- Star Sports cashes in on India-Australia test seriesIndia vs Australia Chennai Test: R Ashwin takes five-for, Michael Clarke fights back with centuryM S Dhoni more aggressive in India vs Australia Test: GavaskarM S Dhoni's spectacular India vs Australia Test double century makes fan pen song
that certainly wouldn’t make a Test opener proud — an expansive drive off a ball pitched on the popping crease. As for Sehwag, he was unlucky. His was a freak dismissal, a rare case of the ball sneaking on to the stumps despite hitting the middle of the bat.
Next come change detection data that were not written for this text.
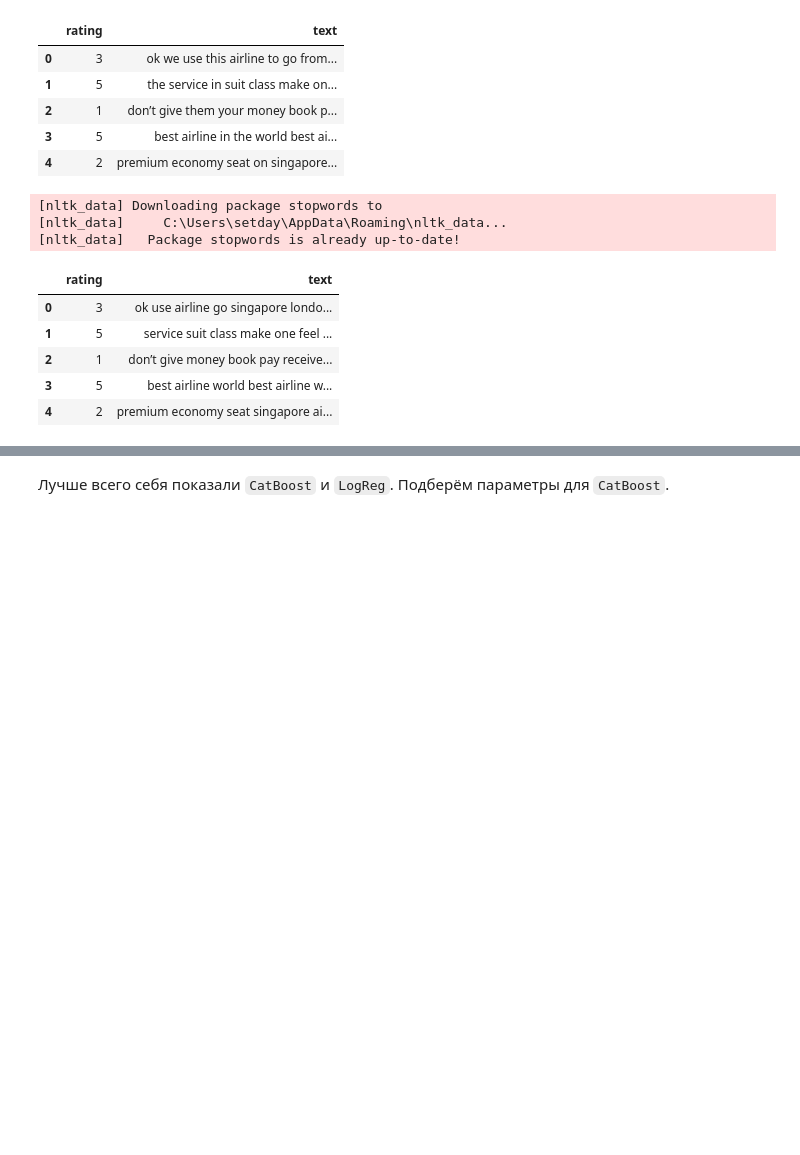
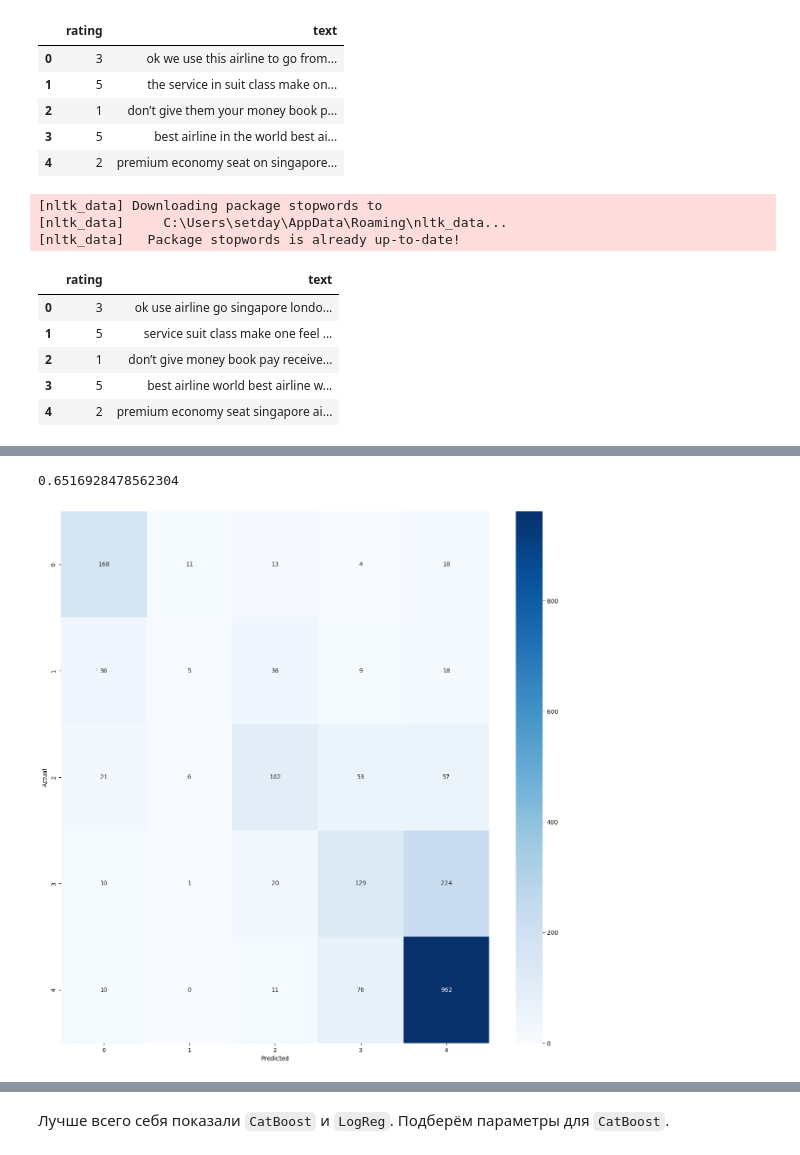
Before and after one commit to setday/HSE_ML_HW2024, a Jupyter notebook: notebooks/06-homework.ipynb, the cells around one changed output, grey strips where cells are left out. Cells and saved outputs as stored; diff of their text form; code cells hidden in the pictures; blank space fills up the shorter version.

```diff
--- a/notebooks/06-homework.ipynb
+++ b/notebooks/06-homework.ipynb
@@ -219,10 +219,13 @@ Wall time: 14.7 s
 # %%
 %%time
 
-model_CB = CatBoostClassifier(iterations=(max_iter*50), loss_function='MultiClass', verbose=False)
+model_CB = CatBoostClassifier(iterations=(max_iter*50), loss_function='MultiClass', random_seed=113, task_type='GPU', verbose=False)
 model_CB.fit(
     x_train, y_train,
     eval_set=(x_test, y_test),
 )
 
 show_model_perfection_metrics(y_test, model_CB.predict(x_test))
+# %% [output]
+0.6516928478562304
+[figure, added]
```
Also changed, not shown: parts of 18 cells of this notebook.
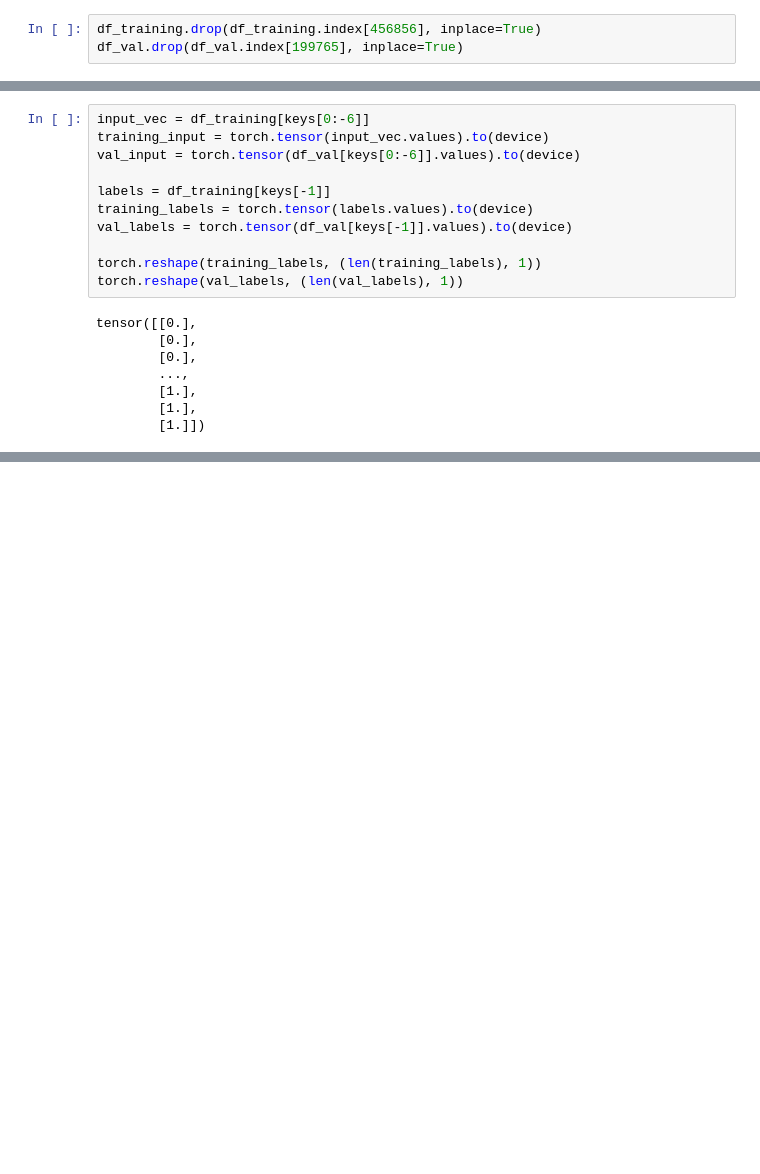
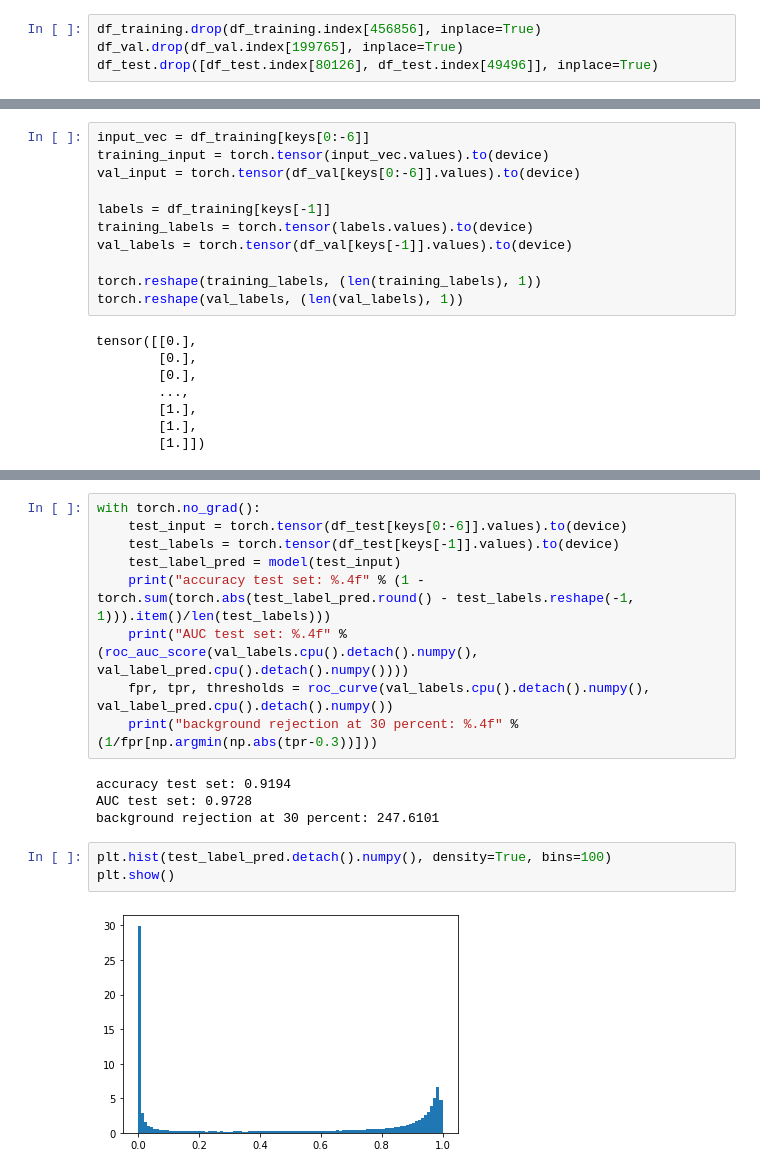
Before and after one commit to tore1311/Semisupervised, a Jupyter notebook: classifier.ipynb, the cells around one changed output, grey strips where cells are left out. Cells and saved outputs as stored; diff of their text form; blank space fills up the shorter version.

```diff
--- a/classifier.ipynb
+++ b/classifier.ipynb
@@ -50,6 +50,7 @@ def removeNaN(df):
 # %%
 df_training.drop(df_training.index[456856], inplace=True)
 df_val.drop(df_val.index[199765], inplace=True)
+df_test.drop([df_test.index[80126], df_test.index[49496]], inplace=True)
 # %%
 print(keys)
 # %% [output]
@@ -153,0 +158,18 @@ plt.show()
+# %%
+with torch.no_grad():
+    test_input = torch.tensor(df_test[keys[0:-6]].values).to(device)
+    test_labels = torch.tensor(df_test[keys[-1]].values).to(device)
+    test_label_pred = model(test_input)
+    print("accuracy test set: %.4f" % (1 - torch.sum(torch.abs(test_label_pred.round() - test_labels.reshape(-1, 1))).item()/len(test_labels)))
+    print("AUC test set: %.4f" % (roc_auc_score(val_labels.cpu().detach().numpy(), val_label_pred.cpu().detach().numpy())))
+    fpr, tpr, thresholds = roc_curve(val_labels.cpu().detach().numpy(), val_label_pred.cpu().detach().numpy())
+    print("background rejection at 30 percent: %.4f" % (1/fpr[np.argmin(np.abs(tpr-0.3))]))
+# %% [output]
+accuracy test set: 0.9194
+AUC test set: 0.9728
+background rejection at 30 percent: 247.6101
+# %%
+plt.hist(test_label_pred.detach().numpy(), density=True, bins=100)
+plt.show()
+# %% [output]
+[figure, added]
```
Also changed, not shown: parts of 7 cells of this notebook.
More than the trajectory of the ball, it was poor shot selection and bad luck that did the Indian openers in.
And so, both Cheteshwar Pujara and Tendulkar got a series of in-coming balls early on in their innings. Aussies had “decided to target the stumps”, and the instruction had gone down the ranks. Pattinson’s new-ball partner, left-arm pacer Mitchell Starc, wasn’t his usual self. He sparingly used his old stock ball, the one that goes towards to the slips with the angle. He concentrated on the attacking the stumps with the delivery that dips into the right-hander. Once in a while he bowled the away-going ball, but that stopped once he came around the wicket after the first couple of overs. From then on it was nearly impossible to pitch on off stump and get the ball to move away as the left-armer was bowling from the corner of the crease.
Peter Siddle was the one bowler who seemed to be banking on the old trick that the Indians are notoriously prone to falling for. In his first two overs, he kept the ball on off stump and moved it both ways. But he wasn’t persisted for a longer spell when the ball was new. Siddle did return after 30 overs to carry out the team’s plans of aiming at the stumps and hoping that reverse and the uneven bounce would help them. Pujara did fall to an in-coming ball that kept slightly low. This might have strengthened the Aussie’s belief of sticking to the straighter line. But according to Pujara, he had somehow lost sight of the ball and was thus beaten, rather than getting undone by low bounce. The pitch map and Hawkeye showed that the Australians had used the away-going ball merely as a variation, and that too, on most occasions, pitched short or wide.
A Study in contrast
Before the tour started, the Australians had revealed how they had been tuned in to England’s Test series win in India. In case they revisit those clips from 2012 and have a look at the James Anderson’s spells, they